Start of Input records
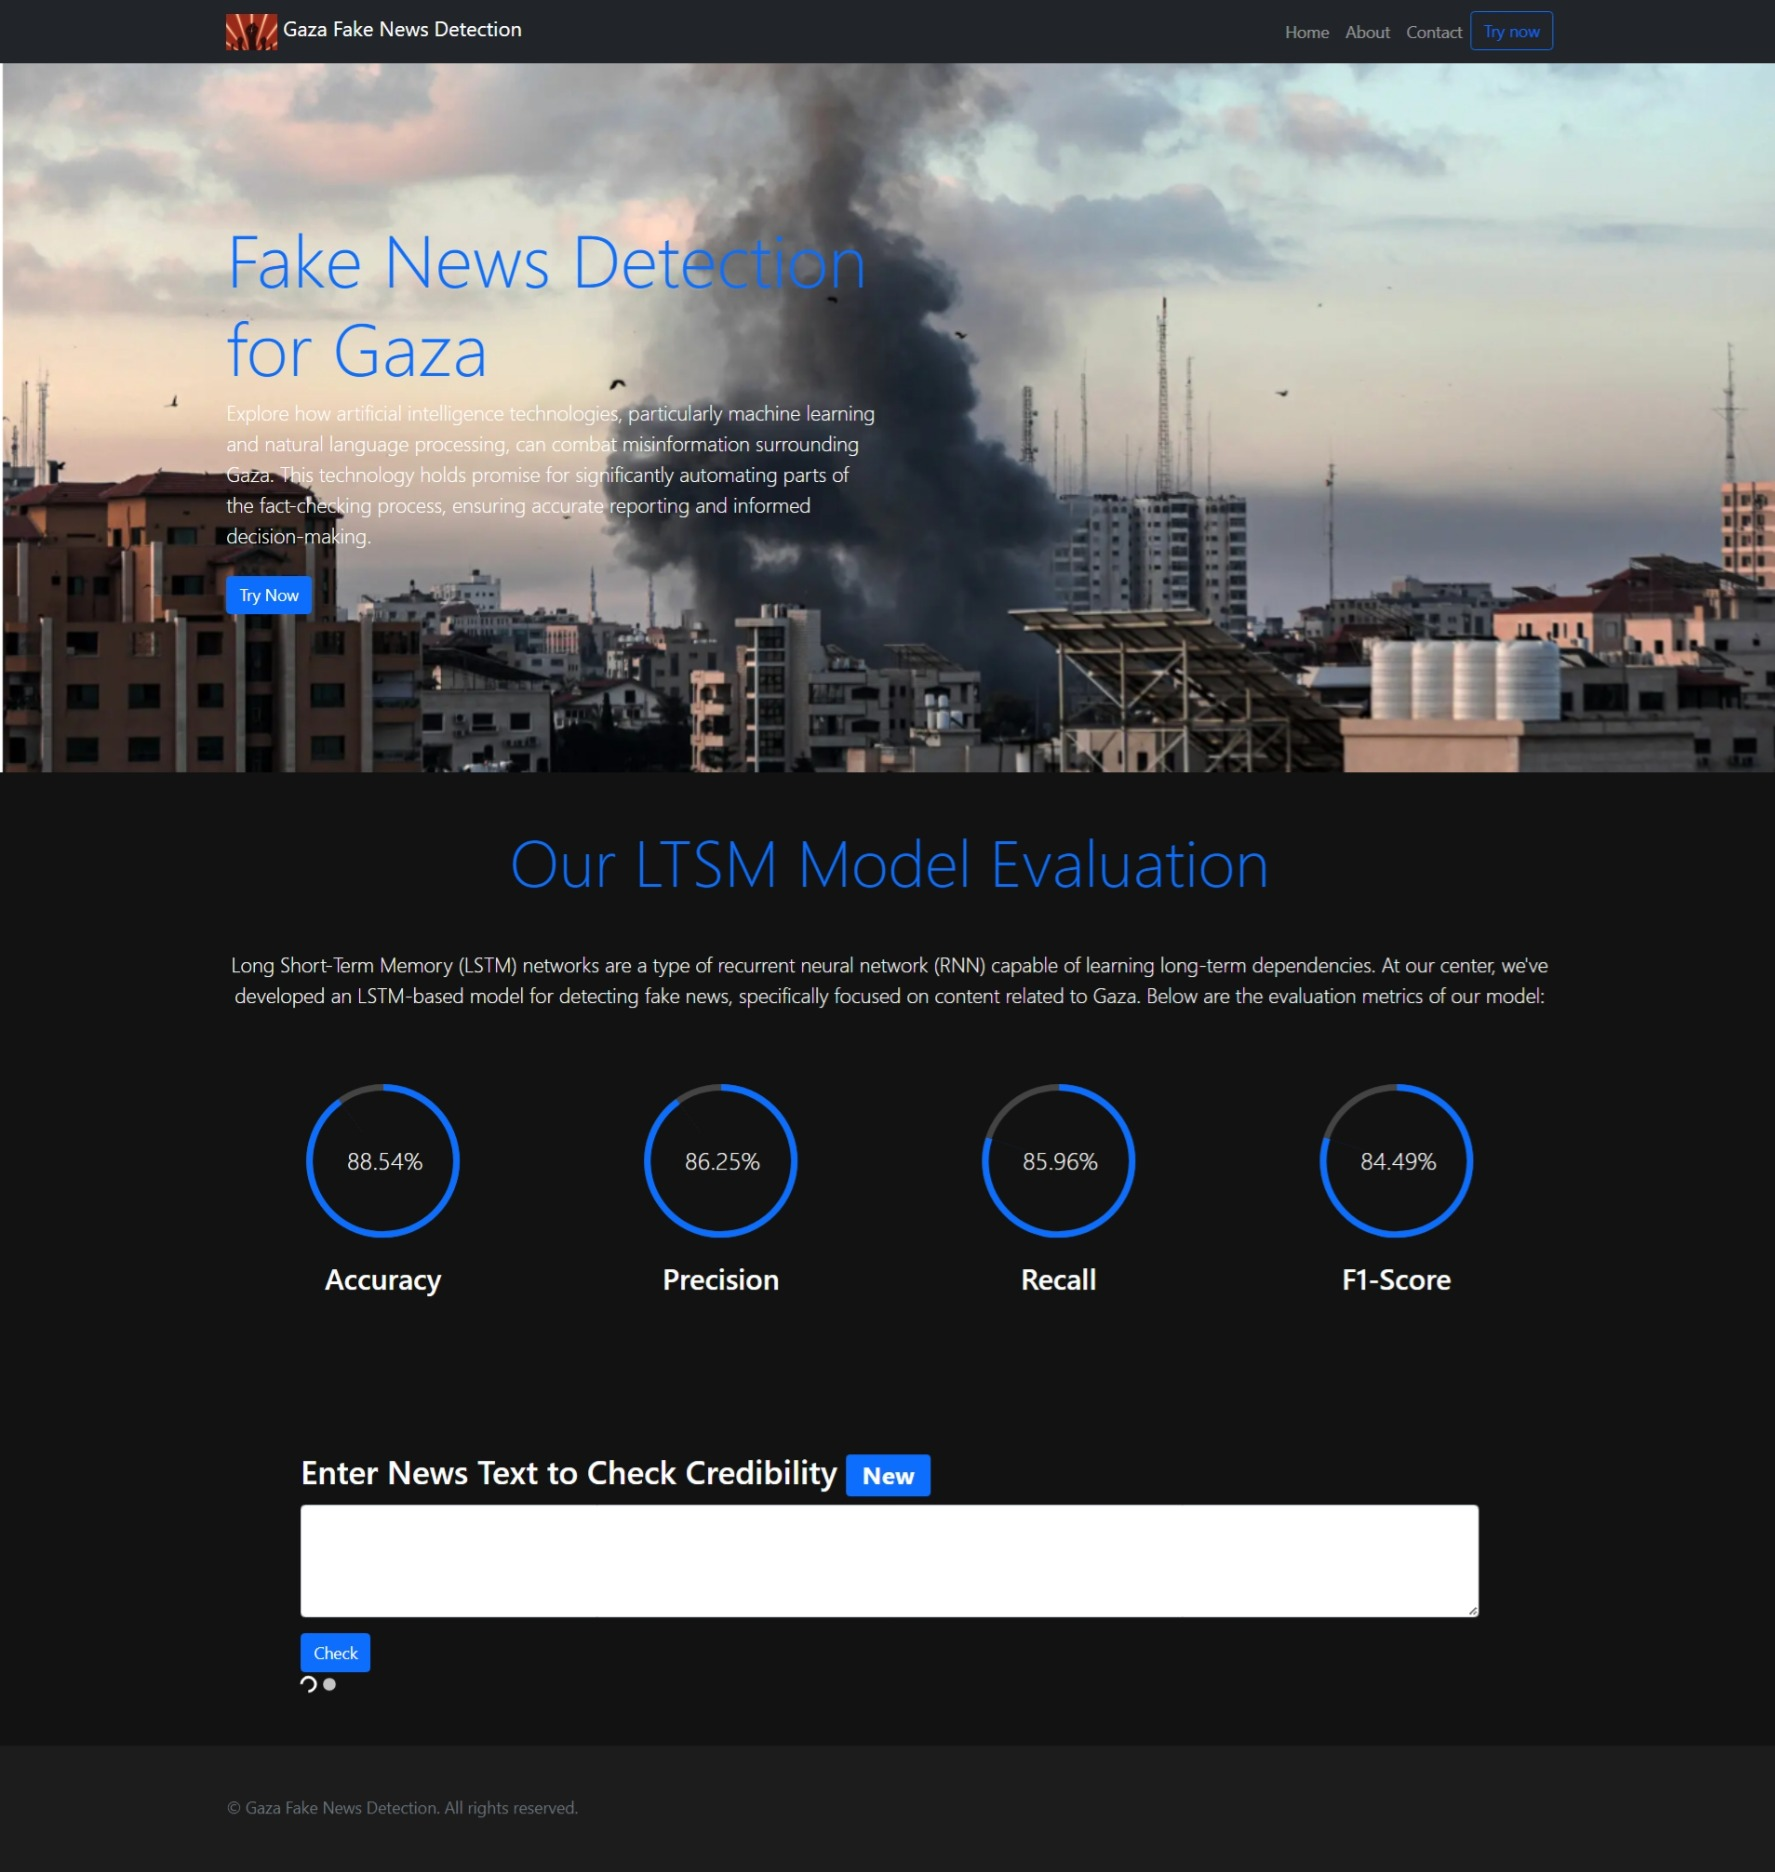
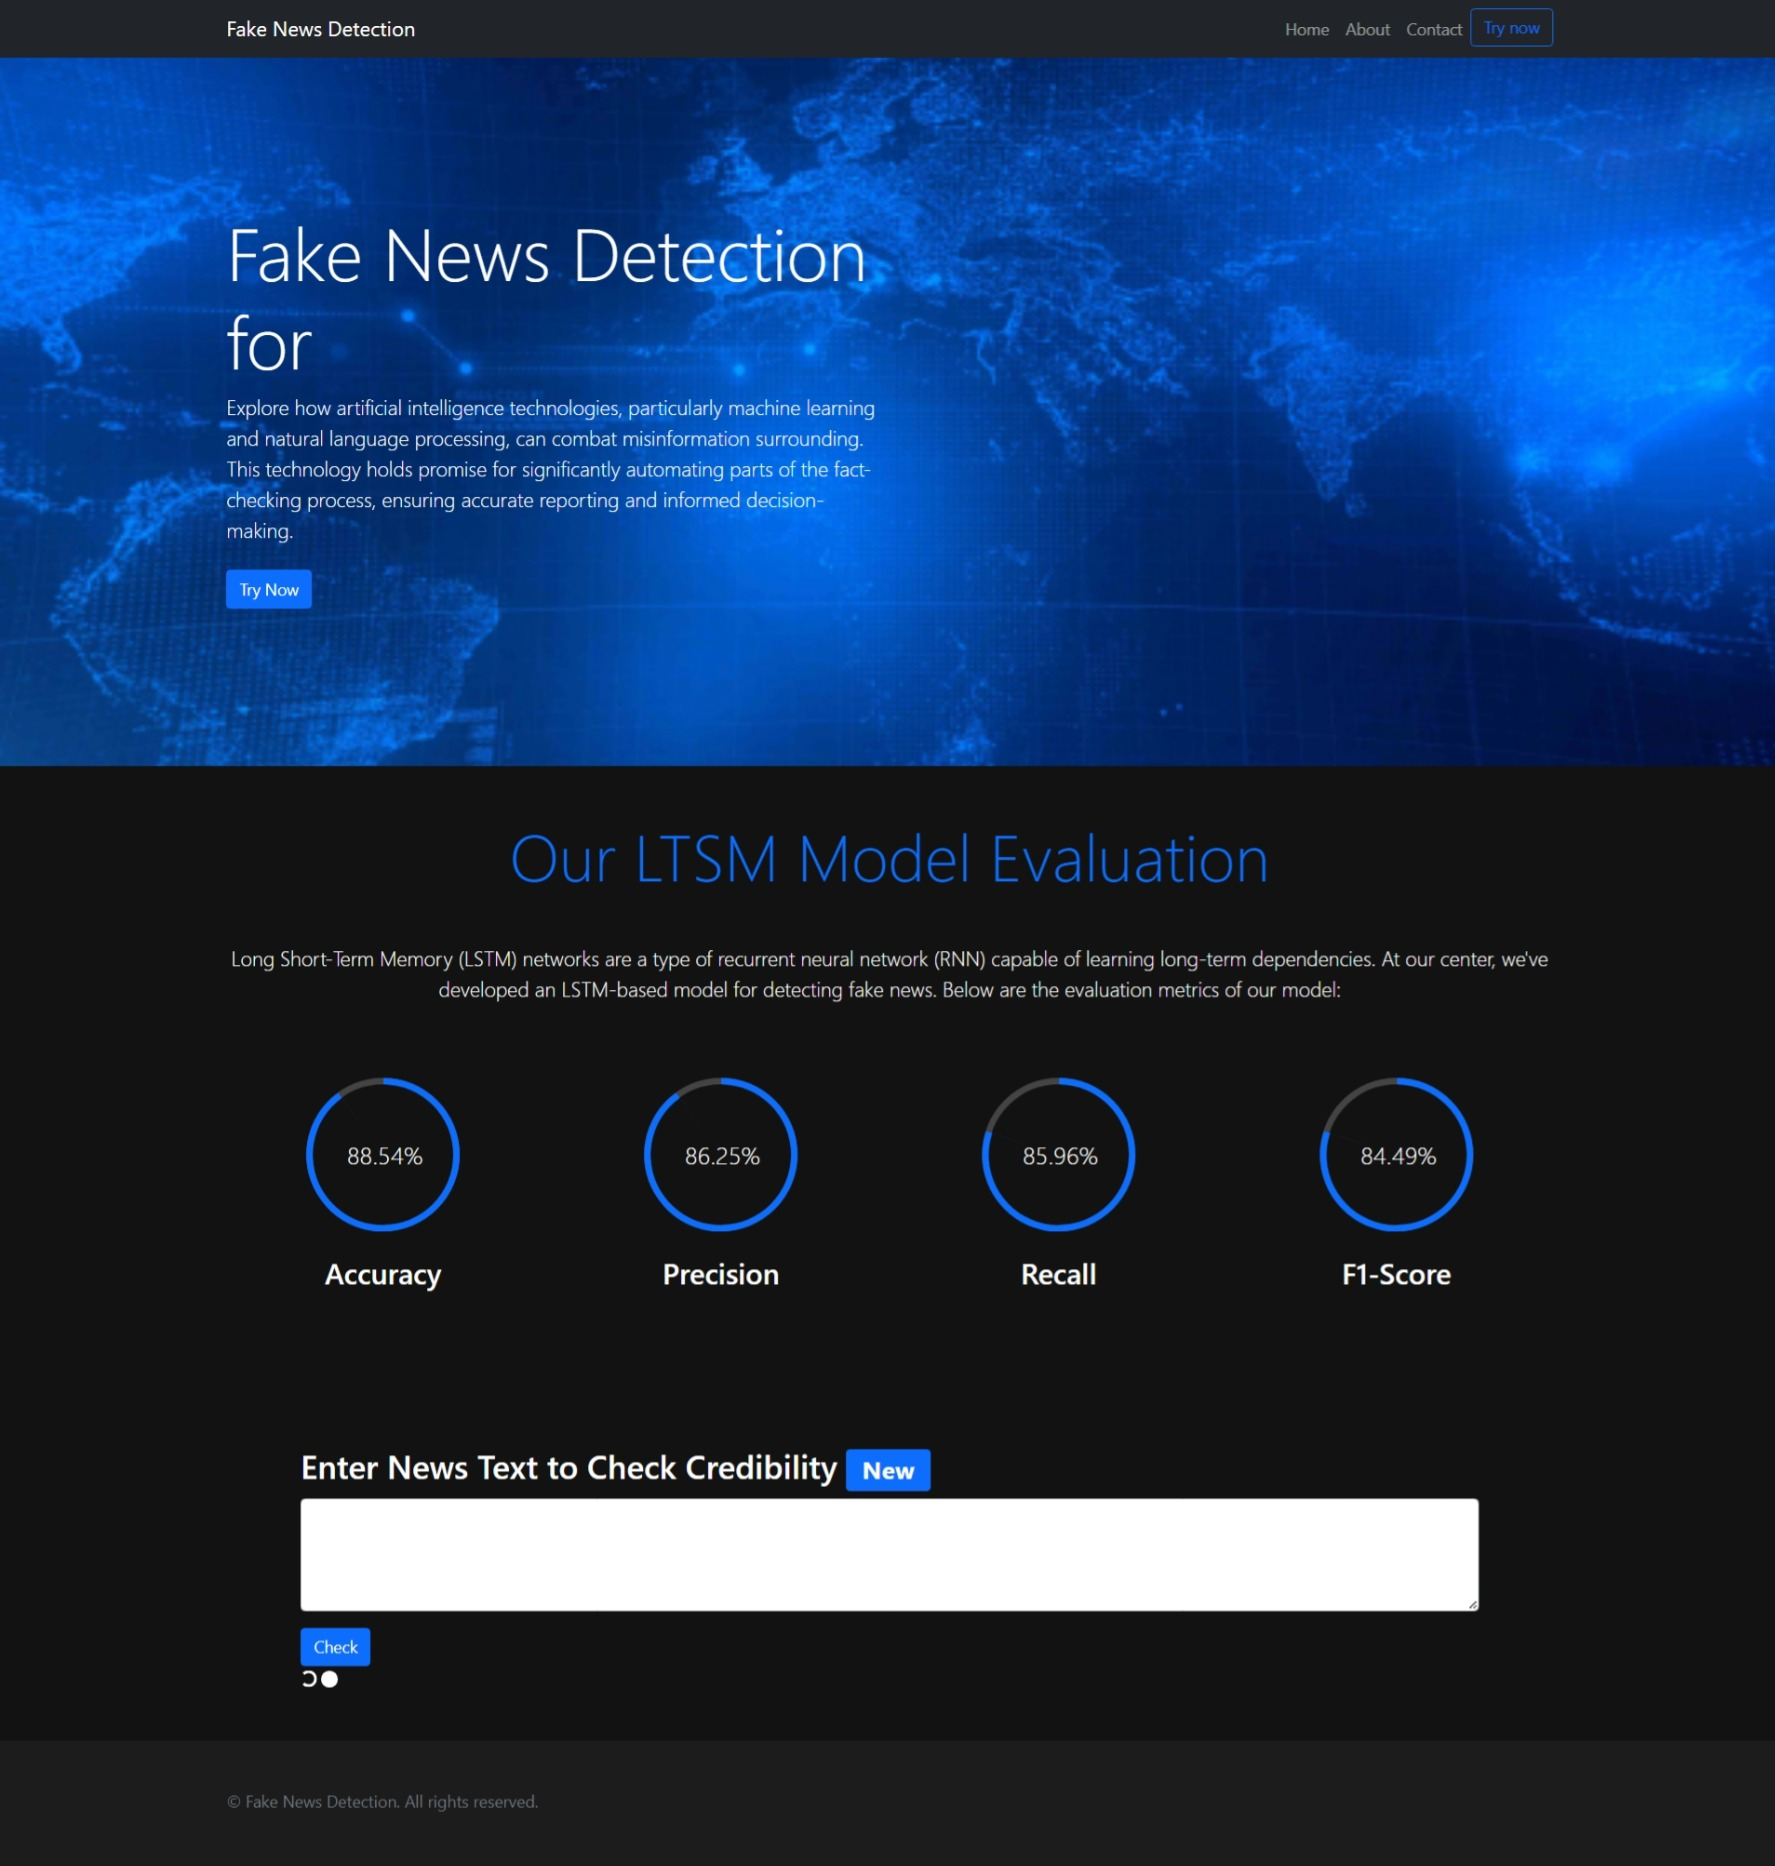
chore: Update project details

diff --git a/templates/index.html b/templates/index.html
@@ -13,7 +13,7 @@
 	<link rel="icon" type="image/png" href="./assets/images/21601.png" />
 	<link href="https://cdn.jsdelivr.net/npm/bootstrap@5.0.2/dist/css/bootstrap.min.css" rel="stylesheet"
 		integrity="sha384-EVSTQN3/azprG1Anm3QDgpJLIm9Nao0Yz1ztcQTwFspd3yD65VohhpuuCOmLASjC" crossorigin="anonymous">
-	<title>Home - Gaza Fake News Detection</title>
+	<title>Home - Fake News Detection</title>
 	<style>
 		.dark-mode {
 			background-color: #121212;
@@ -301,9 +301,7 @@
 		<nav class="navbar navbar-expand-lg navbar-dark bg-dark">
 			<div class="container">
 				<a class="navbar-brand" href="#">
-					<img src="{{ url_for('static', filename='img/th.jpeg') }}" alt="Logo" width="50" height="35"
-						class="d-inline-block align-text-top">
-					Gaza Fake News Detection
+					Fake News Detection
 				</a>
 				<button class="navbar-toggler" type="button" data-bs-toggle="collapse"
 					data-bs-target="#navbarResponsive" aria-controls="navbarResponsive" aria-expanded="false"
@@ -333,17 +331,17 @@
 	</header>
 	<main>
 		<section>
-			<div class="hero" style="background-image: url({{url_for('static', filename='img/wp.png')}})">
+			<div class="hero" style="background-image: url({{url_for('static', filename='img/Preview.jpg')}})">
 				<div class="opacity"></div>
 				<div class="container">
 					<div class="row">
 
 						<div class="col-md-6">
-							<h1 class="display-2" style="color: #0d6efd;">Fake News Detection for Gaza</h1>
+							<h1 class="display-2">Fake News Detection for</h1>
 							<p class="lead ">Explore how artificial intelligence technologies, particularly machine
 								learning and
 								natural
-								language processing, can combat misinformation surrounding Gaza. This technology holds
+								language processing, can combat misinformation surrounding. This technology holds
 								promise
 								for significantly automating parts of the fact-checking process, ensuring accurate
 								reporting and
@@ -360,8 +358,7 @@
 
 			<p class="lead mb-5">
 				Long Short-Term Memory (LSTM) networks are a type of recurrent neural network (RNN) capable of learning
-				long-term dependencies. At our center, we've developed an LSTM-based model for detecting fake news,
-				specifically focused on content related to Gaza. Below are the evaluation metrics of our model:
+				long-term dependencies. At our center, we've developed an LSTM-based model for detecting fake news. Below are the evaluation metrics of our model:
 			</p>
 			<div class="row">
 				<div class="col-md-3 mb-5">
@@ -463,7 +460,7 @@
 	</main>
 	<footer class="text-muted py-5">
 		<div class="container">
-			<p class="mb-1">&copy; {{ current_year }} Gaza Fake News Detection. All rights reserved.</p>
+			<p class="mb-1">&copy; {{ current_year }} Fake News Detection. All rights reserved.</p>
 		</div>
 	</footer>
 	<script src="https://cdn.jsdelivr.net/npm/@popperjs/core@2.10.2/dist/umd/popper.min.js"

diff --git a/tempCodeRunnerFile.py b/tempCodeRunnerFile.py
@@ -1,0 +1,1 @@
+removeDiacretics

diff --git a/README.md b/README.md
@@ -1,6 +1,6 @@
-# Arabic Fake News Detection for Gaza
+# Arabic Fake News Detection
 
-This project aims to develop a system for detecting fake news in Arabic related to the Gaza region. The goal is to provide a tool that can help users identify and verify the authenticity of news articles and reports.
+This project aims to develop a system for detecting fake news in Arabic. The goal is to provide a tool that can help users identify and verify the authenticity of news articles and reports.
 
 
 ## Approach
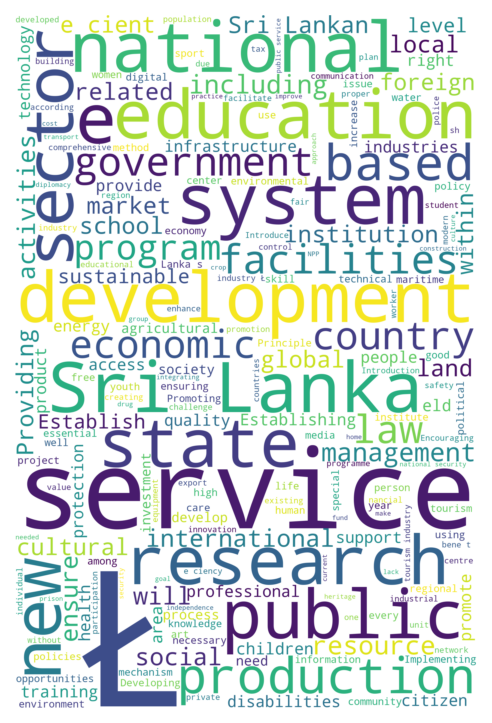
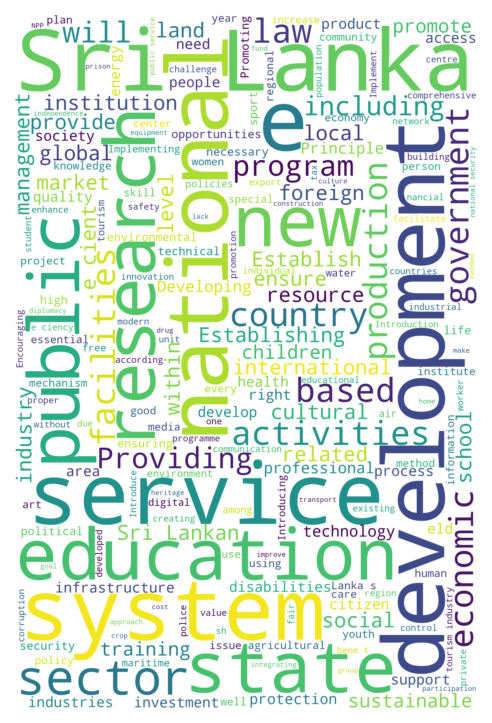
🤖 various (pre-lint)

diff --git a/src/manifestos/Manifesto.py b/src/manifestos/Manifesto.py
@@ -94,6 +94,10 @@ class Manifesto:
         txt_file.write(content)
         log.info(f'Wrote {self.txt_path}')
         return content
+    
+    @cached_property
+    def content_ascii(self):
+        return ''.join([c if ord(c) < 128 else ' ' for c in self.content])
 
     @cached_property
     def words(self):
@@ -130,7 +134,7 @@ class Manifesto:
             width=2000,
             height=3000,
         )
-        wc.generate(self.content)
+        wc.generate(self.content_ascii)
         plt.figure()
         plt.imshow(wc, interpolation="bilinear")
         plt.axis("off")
End of Input records
_Task statement_. Every line with "self" in it should be copied from the entries above.

_Response to this exercise_.
         log.info(f'Wrote {self.txt_path}')
+    def content_ascii(self):
+        return ''.join([c if ord(c) < 128 else ' ' for c in self.content])
     def words(self):
-        wc.generate(self.content)
+        wc.generate(self.content_ascii)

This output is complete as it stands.